Genghis Khan was annoyed. He yelled a command at the falcon and then turned to fill his cup again. But as he raised his cup for the second time the falcon again attacked. Each time he tried to drink, his falcon would fall from the sky and knock his cup to the forest floor.
Genghis Khan flew into a rage. He cursed at the falcon, and even told it that although it was a beloved pet he would kill it if it attacked again. And aside from the anger he felt at the falcon’s attacks, in the back of his mind the great warlord worried that his men would see him unable to control his bird and find him weak.
The next time Genghis Khan held his silver cup under the dripping water he drew his sword. As soon as the falcon swooped Genghis Khan reached upward and skewered the bird. The falcon died instantly. When Genghis Khan turned his attention back to the rock—he had yet again spilled his water—he saw that the water was no longer dripping.
Angry, the emperor took his cup and climbed the rock, seeking the spring from which the water had come. How surprised he was when he saw the spring filled with poisonous snakes. If Genghis Khan had drunk the contaminated water he would have died immediately. The falcon had proven his well-wisher and saved his life.
Realizing this, Genghis Khan began to cry. He returned to the rock and found the dead falcon. Lifting it to his chest, he kissed it and carried it back to camp. Later, he ordered his goldsmiths to cast the falcon’s image in gold with its wings spread. On one of the wings Genghis Khan had the following line engraved: „Whatever is done out of anger leads only to ruin.“ On the second, „A well-wisher is always a well-wisher—even when we don’t see how his deeds are in our interest.“
I don’t know how much this experience changed Genghis Khan’s policies, but I do know that he became wiser toward the end of his life. I shared this story because I feel the two sentences engraved on the falcon’s wings are important for us—especially the second one.
Today is Srila Prabhupada’s disappearance day. I am sitting on an island in the Adriatic and thinking about Prabhupada’s mercy on me. He signed all his letters „Your ever well-wisher.“ On this day I am meditating on all the wonderful advantages he has given me: the holy name, my connection to Krishna, the enthusiasm in my heart to reach the Divine Couple, an understanding that love of God is the highest aim of life, and the hope that one day I may attain it. He really is my ever-well-wisher—even though I may not understand everything he did or said. But he has proven his well-wishing nature, and I have engraved the many examples of his mercy on my feeble heart.

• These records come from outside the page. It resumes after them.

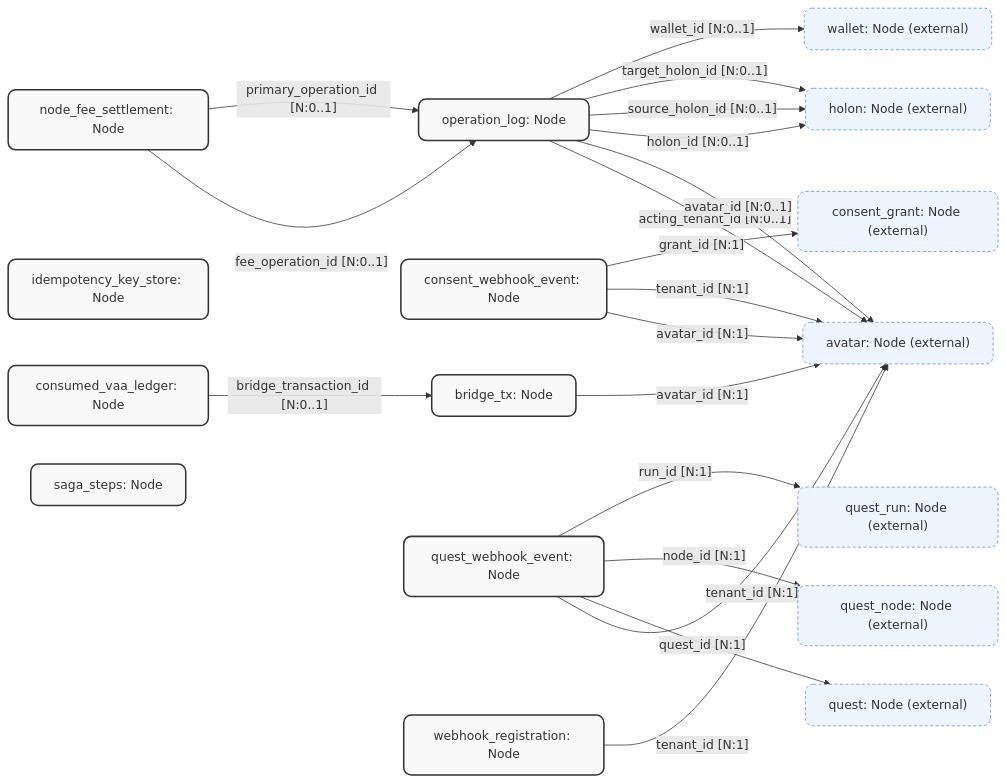
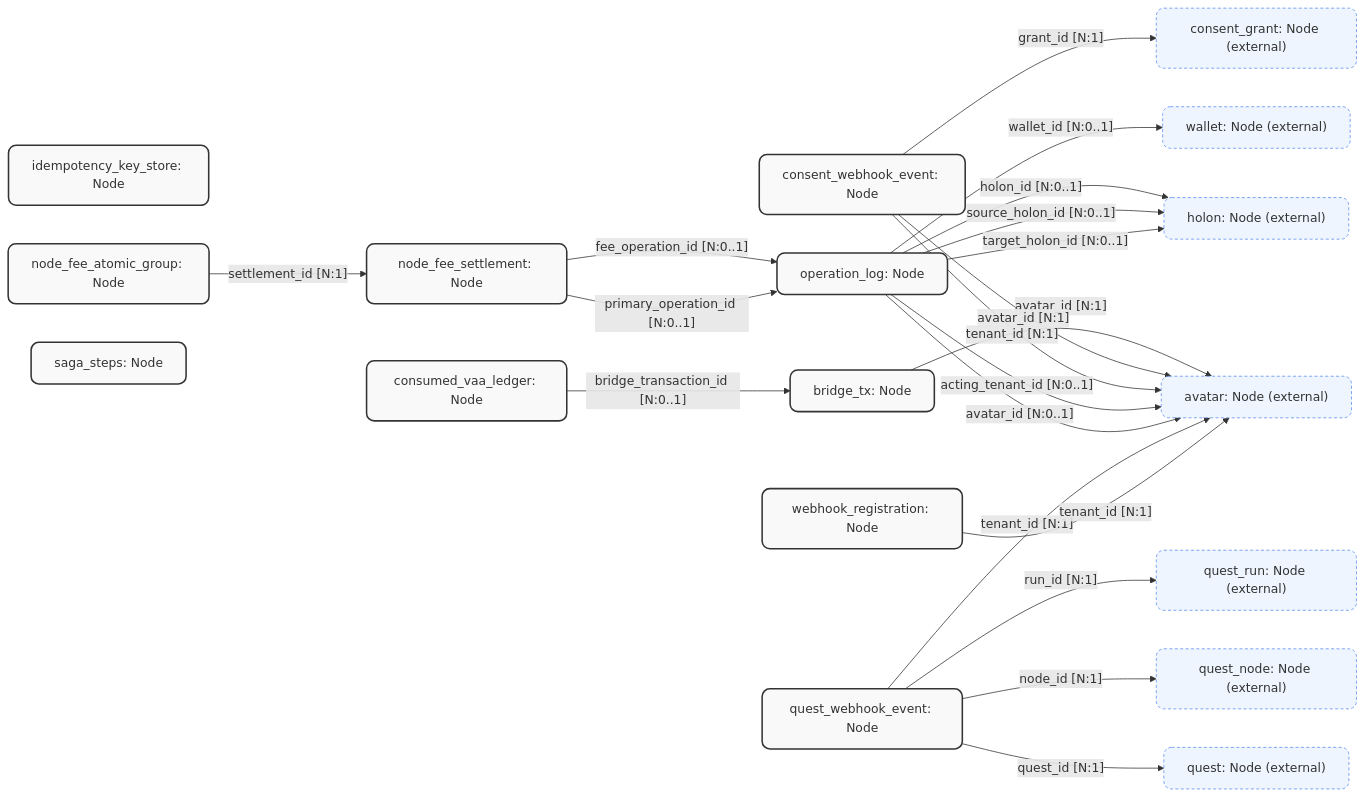
Before and after one commit to JadeZaher/azoa-autonomous-zones-of-action: the diagram in Persistence/SurrealDb/Generated/Flowcharts/bridge.flowchart.mermaid, drawn with Mermaid. The commit also changed 23 other files, not shown here.

Commit message:
feat(settlement): persist accepted atomic group receipts

```diff
--- a/Persistence/SurrealDb/Generated/Flowcharts/bridge.flowchart.mermaid
+++ b/Persistence/SurrealDb/Generated/Flowcharts/bridge.flowchart.mermaid
@@ -1,47 +1,49 @@
 graph LR
     %% Slice: bridge
     %% GENERATED FILE -- do not edit. Source: SurrealDB schema attribute scan.
     %% Regenerate with: dotnet run --project packages/SurrealForge.Schema -- flowcharts
 
     %% Nodes in this slice
     bridge_tx["bridge_tx: Node"]:::nodeClass
     consent_webhook_event["consent_webhook_event: Node"]:::nodeClass
     consumed_vaa_ledger["consumed_vaa_ledger: Node"]:::nodeClass
     idempotency_key_store["idempotency_key_store: Node"]:::nodeClass
+    node_fee_atomic_group["node_fee_atomic_group: Node"]:::nodeClass
     node_fee_settlement["node_fee_settlement: Node"]:::nodeClass
     operation_log["operation_log: Node"]:::nodeClass
     quest_webhook_event["quest_webhook_event: Node"]:::nodeClass
     saga_steps["saga_steps: Node"]:::nodeClass
     webhook_registration["webhook_registration: Node"]:::nodeClass
 
     %% Cross-slice targets (rendered as ghost nodes)
     avatar["avatar: Node (external)"]:::externalNode
     consent_grant["consent_grant: Node (external)"]:::externalNode
     holon["holon: Node (external)"]:::externalNode
     quest["quest: Node (external)"]:::externalNode
     quest_node["quest_node: Node (external)"]:::externalNode
     quest_run["quest_run: Node (external)"]:::externalNode
     wallet["wallet: Node (external)"]:::externalNode
 
     %% Edges (outbound from this slice)
     bridge_tx -- "avatar_id [N:1]" --> avatar
     consent_webhook_event -- "avatar_id [N:1]" --> avatar
     consent_webhook_event -- "tenant_id [N:1]" --> avatar
     consent_webhook_event -- "grant_id [N:1]" --> consent_grant
     consumed_vaa_ledger -- "bridge_transaction_id [N:0..1]" --> bridge_tx
+    node_fee_atomic_group -- "settlement_id [N:1]" --> node_fee_settlement
     node_fee_settlement -- "fee_operation_id [N:0..1]" --> operation_log
     node_fee_settlement -- "primary_operation_id [N:0..1]" --> operation_log
     operation_log -- "acting_tenant_id [N:0..1]" --> avatar
     operation_log -- "avatar_id [N:0..1]" --> avatar
     operation_log -- "holon_id [N:0..1]" --> holon
     operation_log -- "source_holon_id [N:0..1]" --> holon
     operation_log -- "target_holon_id [N:0..1]" --> holon
     operation_log -- "wallet_id [N:0..1]" --> wallet
     quest_webhook_event -- "tenant_id [N:1]" --> avatar
     quest_webhook_event -- "quest_id [N:1]" --> quest
     quest_webhook_event -- "node_id [N:1]" --> quest_node
     quest_webhook_event -- "run_id [N:1]" --> quest_run
     webhook_registration -- "tenant_id [N:1]" --> avatar
 
     classDef nodeClass fill:#f9f9f9,stroke:#333,stroke-width:2px,rx:10px,ry:10px;
     classDef externalNode fill:#eef5ff,stroke:#5b8def,stroke-width:1px,stroke-dasharray:4 3,rx:10px,ry:10px;
```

Thank you, Srila Prabhupada, for not only saving me but for giving me the wings to fly to the spiritual world.